Today: This berry is the king of breakfast (and makes a royal addition to desserts, too) -- it even wears the crown to prove it.

Fresh Blueberries, from Food52

Most of the blueberries you'll see at the store are highbush blueberries. And yes, they do grow on high bushes (around 6 feet or more). But they're only one of the three main types of blueberry plants.

The second are lowbush blueberries, which, in the U.S., are found in the Northeast. These berries are smaller, but they pack a bigger flavor punch. They grow low to the ground and look more like creeping groundcover than bushes. In fact, when harvested by hand, a special metal rake can be used to scoop them up.

The third type, rabbiteye blueberries, can be found primarily in southeastern states, growing on enormous rabbit-shaped bushes. No, not really. These blueberries aren't named for the appearance of the plant, but rather for the berry itself. Before the berries are fully ripe, their blossom end resembles a rabbit’s eye. 

Fresh Blueberries, from Food52

How to Select and Store
Look for the bluest blueberries (1) you can get your hands on. If you pick up a paper punnet with a purple-splotched stained bottom, however, select a different one -- those berries are likely too ripe. Blueberries should be stored in the refrigerator and used pretty quickly. It seems to go against everything you’ve heard, but to keep your berries fresh for longer, wash them in a diluted vinegar bath before you’re ready to eat them, or opt for specially designed produce sheets

More: Ignored our wise advice? No matter, we've got 10 ways to enjoy overripe berries.

Blueberries also freeze really well, and you’ll thank yourself for your forethought when you’re enjoying a taste of summer six months from now. If you’ll be using your frozen blueberries in baked goods, give them a quick toss in a little flour before adding them to your batter to prevent color bleeding.
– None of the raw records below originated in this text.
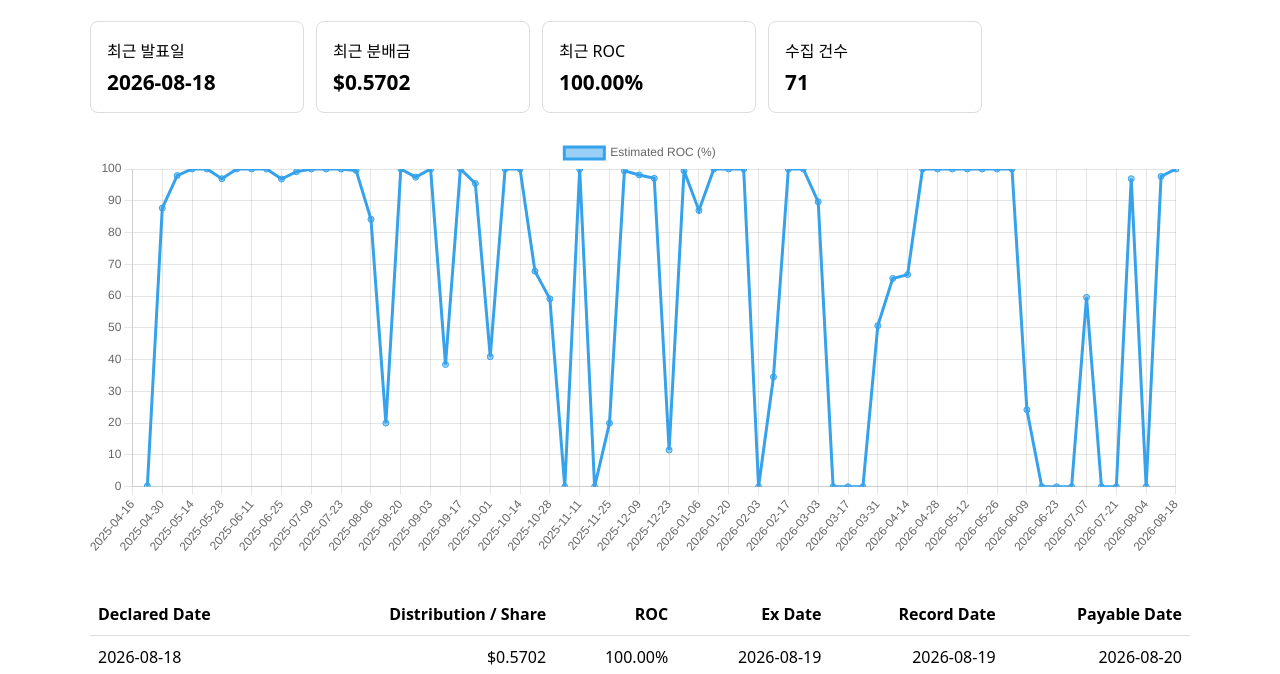
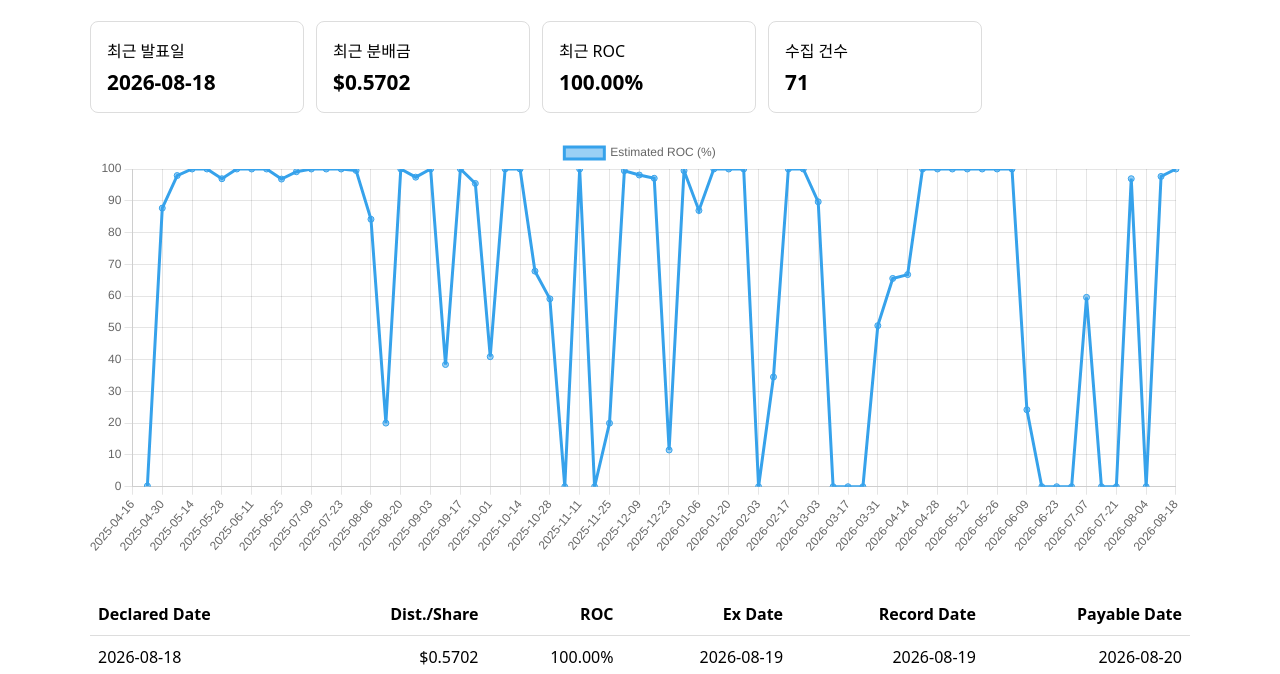
Before and after one commit to dev32user/chpy-tracker, a website: page docs/index.html in a window 1280 px wide. Shown: the part 126-800 px from the top of the page. Drawn offline with nearby package versions, Linux system fonts and the light colour scheme.

Commit message:
Update index.html
Dist./Share로 약어 사용

```diff
--- a/docs/index.html
+++ b/docs/index.html
@@ -39,7 +39,7 @@
     <thead>
       <tr>
         <th>Declared Date</th>
-        <th>Distribution / Share</th>
+        <th>Dist./Share</th>
         <th>ROC</th>
         <th>Ex Date</th>
         <th>Record Date</th>
```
Fresh Blueberries, from Food52

We like to eat blueberries all day long, but for some reason they seem especially well-suited for enjoying at sunup and sundown:

Sprinkle bowls of cereal or oatmeal with a smattering of blueberries. Turn blueberries into jam for toast or sauce for crêpes. Blueberries always make a welcome addition to muffinspancakes, and waffles. Or try something new, and start your day with breakfast polenta, chia seed pudding, or a smoothie.

Dessert & More
Blueberries want to be in your baked goods -- all of your baked goods. In a pandowdy or a schlumpf, a cobbler or a galette, the name hardly matters when it's bursting with fresh berries. Try blueberries in ice cream or paired with burrata, and end the day with a blueberry-infused beverage.

We’d advise against indulging in blueberry pie-flavored gum, but can’t wait to hear about your favorite ways to eat blueberries. Tell us in the comments!

This post was brought to you by Evolution Fresh. Check out their new pairing guide to find out which foods go best with their juices. 

Photos by Mark Weinberg

Tags: Blueberry, Fruit, Long Reads, Sustainability, Ingredients, Down and Dirty, Diagrams